◆ **WORK ORDER**:
Show, from the records below, all lines that contain the word "examples".

----------

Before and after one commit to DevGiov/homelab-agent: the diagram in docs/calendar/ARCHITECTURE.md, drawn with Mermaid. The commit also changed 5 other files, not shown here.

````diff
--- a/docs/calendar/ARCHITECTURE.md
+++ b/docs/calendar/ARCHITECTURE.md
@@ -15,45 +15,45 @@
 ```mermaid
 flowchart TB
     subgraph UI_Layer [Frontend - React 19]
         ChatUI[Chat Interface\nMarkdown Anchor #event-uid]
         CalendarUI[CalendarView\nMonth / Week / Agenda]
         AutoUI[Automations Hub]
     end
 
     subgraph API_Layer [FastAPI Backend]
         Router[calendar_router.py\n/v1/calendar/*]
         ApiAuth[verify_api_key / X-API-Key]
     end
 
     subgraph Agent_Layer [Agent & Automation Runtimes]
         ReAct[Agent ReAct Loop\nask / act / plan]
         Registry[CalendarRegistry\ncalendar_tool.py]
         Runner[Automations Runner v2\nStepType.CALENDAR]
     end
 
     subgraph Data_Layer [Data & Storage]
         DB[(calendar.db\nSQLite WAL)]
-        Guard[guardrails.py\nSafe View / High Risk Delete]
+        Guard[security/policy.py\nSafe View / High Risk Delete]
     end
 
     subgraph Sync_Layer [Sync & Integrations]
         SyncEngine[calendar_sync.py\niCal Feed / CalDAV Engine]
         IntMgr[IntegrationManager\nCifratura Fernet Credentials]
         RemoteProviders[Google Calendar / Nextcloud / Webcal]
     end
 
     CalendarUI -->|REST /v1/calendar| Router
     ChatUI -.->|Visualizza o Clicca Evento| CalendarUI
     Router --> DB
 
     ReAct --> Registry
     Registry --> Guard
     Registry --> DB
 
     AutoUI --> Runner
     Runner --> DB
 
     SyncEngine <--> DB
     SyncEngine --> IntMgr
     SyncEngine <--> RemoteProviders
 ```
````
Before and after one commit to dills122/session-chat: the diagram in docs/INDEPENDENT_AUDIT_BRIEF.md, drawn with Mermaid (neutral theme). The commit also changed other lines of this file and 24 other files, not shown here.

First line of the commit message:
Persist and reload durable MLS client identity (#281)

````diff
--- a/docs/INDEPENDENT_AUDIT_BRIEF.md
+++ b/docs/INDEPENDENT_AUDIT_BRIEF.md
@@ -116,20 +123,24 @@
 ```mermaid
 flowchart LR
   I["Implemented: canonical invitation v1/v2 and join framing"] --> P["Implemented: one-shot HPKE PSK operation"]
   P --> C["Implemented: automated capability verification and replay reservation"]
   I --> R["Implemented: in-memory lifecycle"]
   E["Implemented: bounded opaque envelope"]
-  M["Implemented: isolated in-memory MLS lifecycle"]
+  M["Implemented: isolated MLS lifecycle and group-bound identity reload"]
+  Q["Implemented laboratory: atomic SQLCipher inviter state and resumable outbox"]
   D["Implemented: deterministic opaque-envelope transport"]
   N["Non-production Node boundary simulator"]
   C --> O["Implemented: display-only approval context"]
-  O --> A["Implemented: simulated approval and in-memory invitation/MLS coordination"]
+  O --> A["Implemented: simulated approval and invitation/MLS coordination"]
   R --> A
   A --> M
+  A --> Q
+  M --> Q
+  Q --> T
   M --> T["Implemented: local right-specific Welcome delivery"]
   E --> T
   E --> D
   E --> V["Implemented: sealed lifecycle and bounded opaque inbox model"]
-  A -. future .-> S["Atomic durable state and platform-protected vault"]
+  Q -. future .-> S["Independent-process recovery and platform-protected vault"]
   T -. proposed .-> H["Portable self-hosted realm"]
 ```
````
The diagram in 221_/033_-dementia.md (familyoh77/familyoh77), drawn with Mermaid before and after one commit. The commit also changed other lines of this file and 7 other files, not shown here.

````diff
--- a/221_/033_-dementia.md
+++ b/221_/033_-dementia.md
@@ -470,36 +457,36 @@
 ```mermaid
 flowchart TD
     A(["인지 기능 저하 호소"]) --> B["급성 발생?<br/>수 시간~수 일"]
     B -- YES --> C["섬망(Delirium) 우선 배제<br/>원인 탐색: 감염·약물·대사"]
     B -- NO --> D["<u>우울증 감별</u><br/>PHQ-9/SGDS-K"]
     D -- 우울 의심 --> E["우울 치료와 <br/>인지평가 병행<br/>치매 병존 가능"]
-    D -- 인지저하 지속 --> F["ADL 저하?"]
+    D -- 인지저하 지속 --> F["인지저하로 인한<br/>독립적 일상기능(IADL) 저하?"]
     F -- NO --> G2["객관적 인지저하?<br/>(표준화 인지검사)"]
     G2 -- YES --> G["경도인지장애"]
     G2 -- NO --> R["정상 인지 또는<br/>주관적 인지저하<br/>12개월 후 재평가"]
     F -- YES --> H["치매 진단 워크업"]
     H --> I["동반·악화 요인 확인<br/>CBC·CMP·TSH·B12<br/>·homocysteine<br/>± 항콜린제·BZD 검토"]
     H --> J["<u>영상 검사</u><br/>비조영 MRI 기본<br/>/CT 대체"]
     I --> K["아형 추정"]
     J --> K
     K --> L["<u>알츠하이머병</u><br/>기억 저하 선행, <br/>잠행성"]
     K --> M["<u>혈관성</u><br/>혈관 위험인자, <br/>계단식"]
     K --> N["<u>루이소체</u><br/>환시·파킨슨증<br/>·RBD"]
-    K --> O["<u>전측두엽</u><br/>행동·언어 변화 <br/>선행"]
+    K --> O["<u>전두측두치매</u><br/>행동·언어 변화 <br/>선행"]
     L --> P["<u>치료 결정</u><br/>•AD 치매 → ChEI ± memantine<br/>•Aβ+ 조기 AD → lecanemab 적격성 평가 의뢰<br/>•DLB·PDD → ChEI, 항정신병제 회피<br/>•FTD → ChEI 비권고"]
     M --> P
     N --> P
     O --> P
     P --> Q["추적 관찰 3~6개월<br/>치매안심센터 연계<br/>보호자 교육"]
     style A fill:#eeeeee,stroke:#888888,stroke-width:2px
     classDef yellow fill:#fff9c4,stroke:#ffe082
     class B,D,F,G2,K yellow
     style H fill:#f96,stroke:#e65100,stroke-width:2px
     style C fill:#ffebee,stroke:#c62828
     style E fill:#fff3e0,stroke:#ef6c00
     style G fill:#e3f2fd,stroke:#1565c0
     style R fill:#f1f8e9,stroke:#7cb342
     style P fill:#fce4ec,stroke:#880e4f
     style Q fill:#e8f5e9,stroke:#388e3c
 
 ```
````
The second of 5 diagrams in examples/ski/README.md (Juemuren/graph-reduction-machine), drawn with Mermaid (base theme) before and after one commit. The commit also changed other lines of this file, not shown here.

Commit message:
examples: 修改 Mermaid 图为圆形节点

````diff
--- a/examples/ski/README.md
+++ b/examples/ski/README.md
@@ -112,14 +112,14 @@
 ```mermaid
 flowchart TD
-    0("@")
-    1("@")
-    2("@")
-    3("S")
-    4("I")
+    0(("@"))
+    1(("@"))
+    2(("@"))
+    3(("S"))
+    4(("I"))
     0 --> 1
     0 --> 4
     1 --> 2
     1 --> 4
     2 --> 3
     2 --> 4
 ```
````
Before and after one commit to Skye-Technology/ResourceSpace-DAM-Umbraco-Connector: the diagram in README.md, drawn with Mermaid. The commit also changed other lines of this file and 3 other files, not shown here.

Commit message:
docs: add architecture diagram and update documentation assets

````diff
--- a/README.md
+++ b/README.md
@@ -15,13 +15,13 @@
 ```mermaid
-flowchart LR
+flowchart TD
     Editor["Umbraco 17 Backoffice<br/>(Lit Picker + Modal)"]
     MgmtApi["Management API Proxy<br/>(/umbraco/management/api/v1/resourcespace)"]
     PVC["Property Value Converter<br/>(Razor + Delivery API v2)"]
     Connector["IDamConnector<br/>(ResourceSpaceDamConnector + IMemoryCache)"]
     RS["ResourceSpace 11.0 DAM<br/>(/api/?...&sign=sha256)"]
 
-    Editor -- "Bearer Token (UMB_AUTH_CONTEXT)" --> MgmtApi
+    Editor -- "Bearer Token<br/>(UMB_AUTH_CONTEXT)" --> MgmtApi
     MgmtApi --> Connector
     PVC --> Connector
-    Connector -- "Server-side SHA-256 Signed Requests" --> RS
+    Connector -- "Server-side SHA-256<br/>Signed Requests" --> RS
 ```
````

----------

◆ **OUTPUT OF THE TASK**:
The second of 5 diagrams in examples/ski/README.md (Juemuren/graph-reduction-machine), drawn with Mermaid (base theme) before and after one commit. The commit also changed other lines of this file, not shown here.
examples: 修改 Mermaid 图为圆形节点
--- a/examples/ski/README.md
+++ b/examples/ski/README.md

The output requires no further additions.